Samoan wrestling legend Solofa “Rikishi” Fatu Jr. recently revealed that some bad decisions early in his life nearly killed him.
Even though he grew up around the wrestling business and was and is a member of the fabled Anoa’i wrestling family, Rikishi didn’t have the best upbringing. Before he decided to enter the family business, he tried to carve his own path, but it was a dangerous one.
In a recent interview with GV Wire, Rikishi explains that his life turned around after getting into things “he shouldn’t be getting into” and he barely survived a drive-by shooting.
“I was kind of getting into things that I wasn’t supposed to get into. One day I got hit by a drive-by shooting and that kind of changed my outlook on life. In Samoan culture, it’s not for us to be wandering the streets and doing things like I was doing.”
“I was given a second chance. They pronounced me dead for three minutes in the General Hospital in San Francisco. To be able to see the pain of my family … I was in hospital for two months. As I looked around, I seen a lot of hurt on my family, hurt on my mother’s face, my parents. I felt it was my responsibility to be able to make this better. I kind of grew up into a man overnight.”
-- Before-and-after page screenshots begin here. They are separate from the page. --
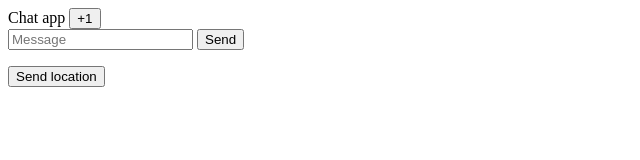
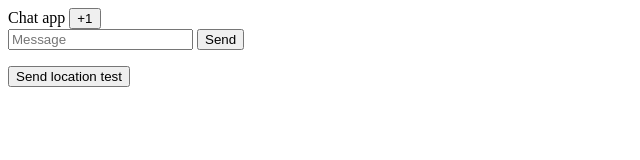
Before and after one commit to Pantelija96/chat-app, a website: page public/index.html in a window 1280 px wide. Shown: the full height of the page, 0-640 px from the left. Drawn offline with nearby package versions, Linux system fonts and the light colour scheme; no server answers.

Commit message:
test commit

```diff
--- a/public/index.html
+++ b/public/index.html
@@ -13,7 +13,7 @@
         <input type="submit" value="Send">
     </form>
 
-    <button id="send-location">Send location</button>
+    <button id="send-location">Send location test</button>
     <script src="/socket.io/socket.io.js"></script>
     <script src="./js/chat.js"></script>
 </body>
```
This experience would end up following Rikishi once he was already in the wrestling business. One of the many gimmicks he went through before settling on his iconic thong-wearing, stinkfacing character was “Make A Difference Fatu” which was inspired by this exact experience. He ditched the “Samoan savage” stereotype and preached a message of positivity to encourage kids to avoid making the same mistakes that he made. However, the gimmick was a failure and was dropped after less than a year.